─── MATERIAL PROVIDED ───

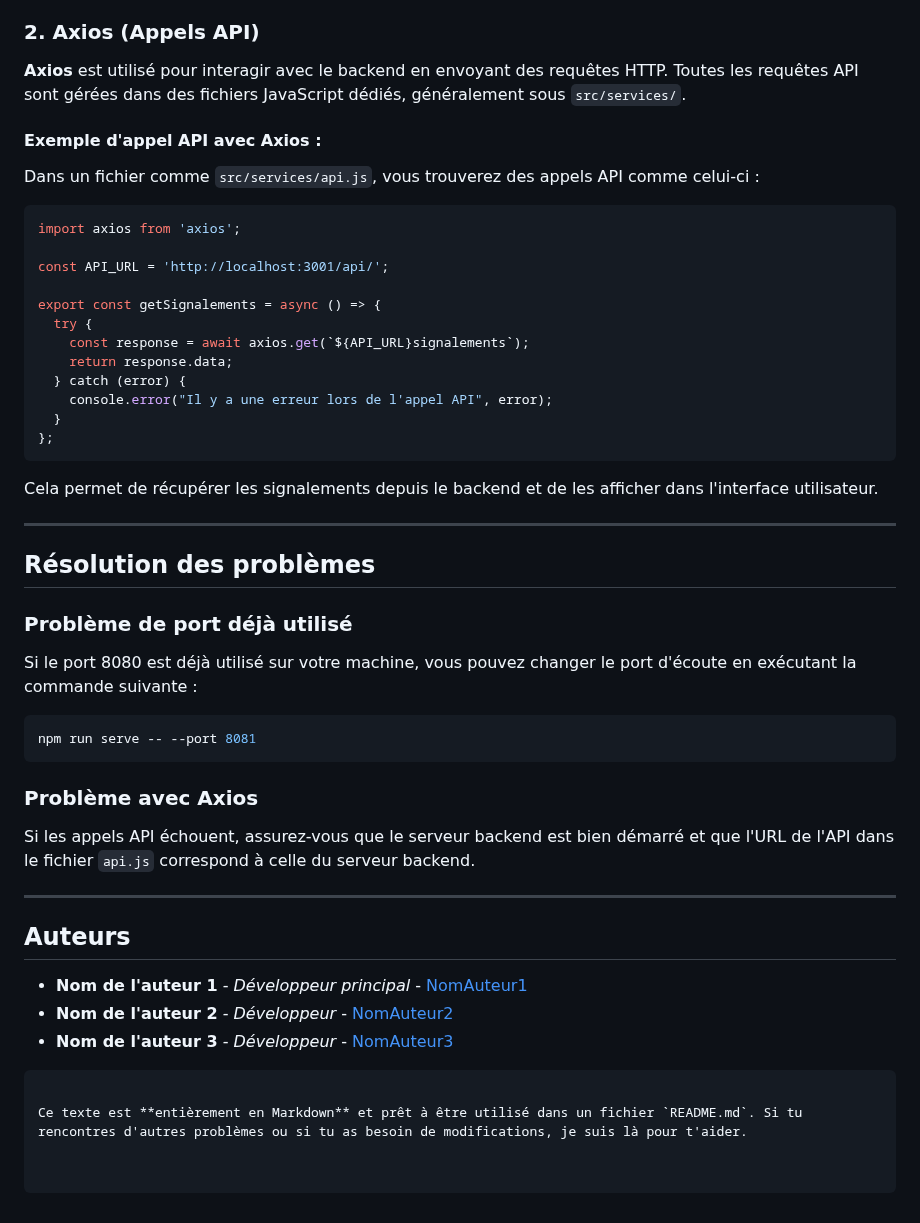
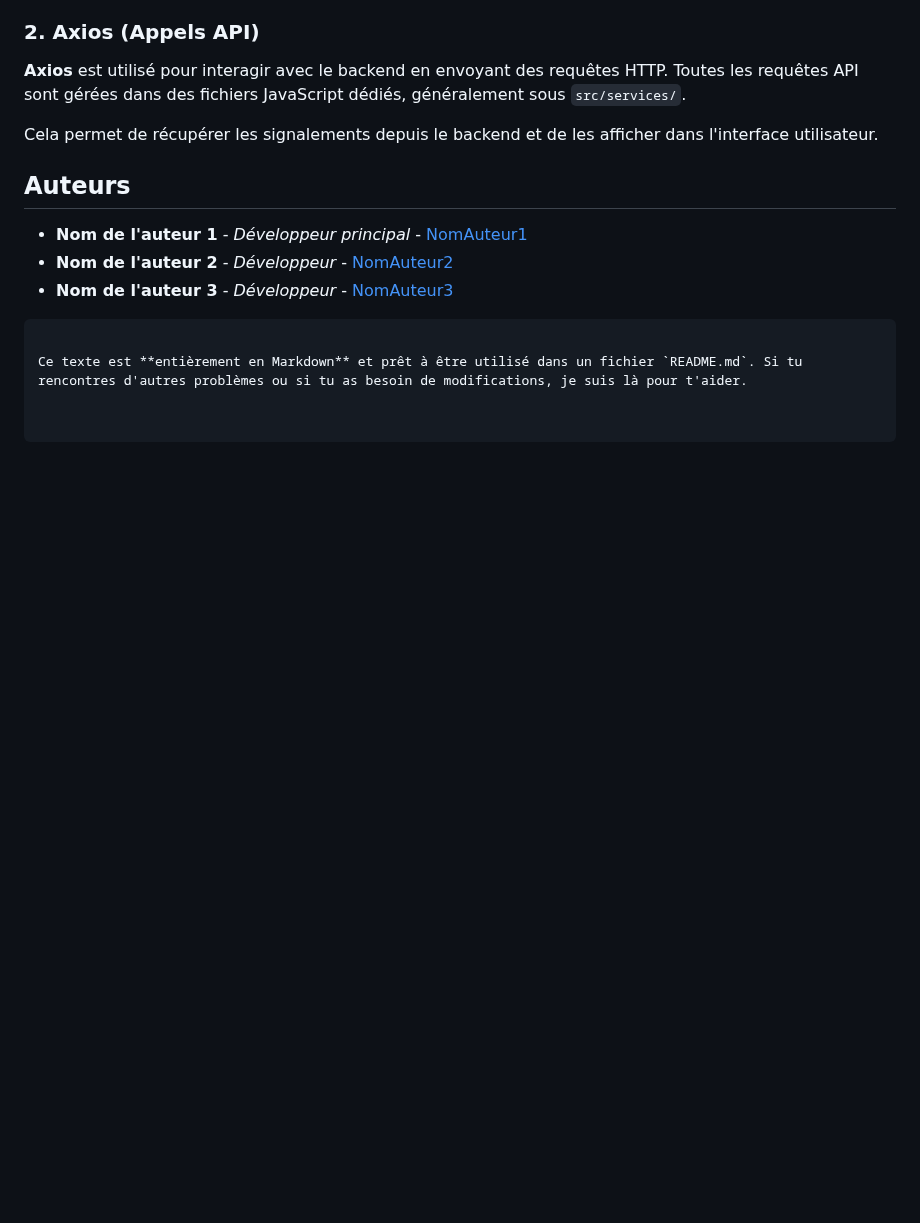
Before and after one commit to CleanUp-Heroes/BackendPython, a Markdown page: README.md, the part around one of its changes. Drawn GitHub-style; blank space fills up the shorter version.

Commit message:
Update README.md
suite front end

````diff
--- a/README.md
+++ b/README.md
@@ -82,43 +74,9 @@ Cela lancera l'application en mode développement sur le port 8080. Vous pouvez
 
 **Axios** est utilisé pour interagir avec le backend en envoyant des requêtes HTTP. Toutes les requêtes API sont gérées dans des fichiers JavaScript dédiés, généralement sous `src/services/`.
 
-#### Exemple d'appel API avec Axios :
-Dans un fichier comme `src/services/api.js`, vous trouverez des appels API comme celui-ci :
-
-```javascript
-import axios from 'axios';
-
-const API_URL = 'http://localhost:3001/api/';
-
-export const getSignalements = async () => {
-  try {
-    const response = await axios.get(`${API_URL}signalements`);
-    return response.data;
-  } catch (error) {
-    console.error("Il y a une erreur lors de l'appel API", error);
-  }
-};
-```
-
 Cela permet de récupérer les signalements depuis le backend et de les afficher dans l'interface utilisateur.
 
----
 
-## Résolution des problèmes
-
-### Problème de port déjà utilisé
-
-Si le port 8080 est déjà utilisé sur votre machine, vous pouvez changer le port d'écoute en exécutant la commande suivante :
-
-```bash
-npm run serve -- --port 8081
-```
-
-### Problème avec Axios
-
-Si les appels API échouent, assurez-vous que le serveur backend est bien démarré et que l'URL de l'API dans le fichier `api.js` correspond à celle du serveur backend.
-
----
 
 ## Auteurs
 
````
Also changed, not shown: other parts of README.md (+4 -12 lines).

───

▶ [YOUR GOAL] Reproduce each line above precisely, with no pictures.

▶ [TASK SOLUTION]
Before and after one commit to CleanUp-Heroes/BackendPython, a Markdown page: README.md, the part around one of its changes. Drawn GitHub-style; blank space fills up the shorter version.

Commit message:
Update README.md
suite front end

````diff
--- a/README.md
+++ b/README.md
@@ -82,43 +74,9 @@ Cela lancera l'application en mode développement sur le port 8080. Vous pouvez
 
 **Axios** est utilisé pour interagir avec le backend en envoyant des requêtes HTTP. Toutes les requêtes API sont gérées dans des fichiers JavaScript dédiés, généralement sous `src/services/`.
 
-#### Exemple d'appel API avec Axios :
-Dans un fichier comme `src/services/api.js`, vous trouverez des appels API comme celui-ci :
-
-```javascript
-import axios from 'axios';
-
-const API_URL = 'http://localhost:3001/api/';
-
-export const getSignalements = async () => {
-  try {
-    const response = await axios.get(`${API_URL}signalements`);
-    return response.data;
-  } catch (error) {
-    console.error("Il y a une erreur lors de l'appel API", error);
-  }
-};
-```
-
 Cela permet de récupérer les signalements depuis le backend et de les afficher dans l'interface utilisateur.
 
----
 
-## Résolution des problèmes
-
-### Problème de port déjà utilisé
-
-Si le port 8080 est déjà utilisé sur votre machine, vous pouvez changer le port d'écoute en exécutant la commande suivante :
-
-```bash
-npm run serve -- --port 8081
-```
-
-### Problème avec Axios
-
-Si les appels API échouent, assurez-vous que le serveur backend est bien démarré et que l'URL de l'API dans le fichier `api.js` correspond à celle du serveur backend.
-
----
 
 ## Auteurs
 
````
Also changed, not shown: other parts of README.md (+4 -12 lines).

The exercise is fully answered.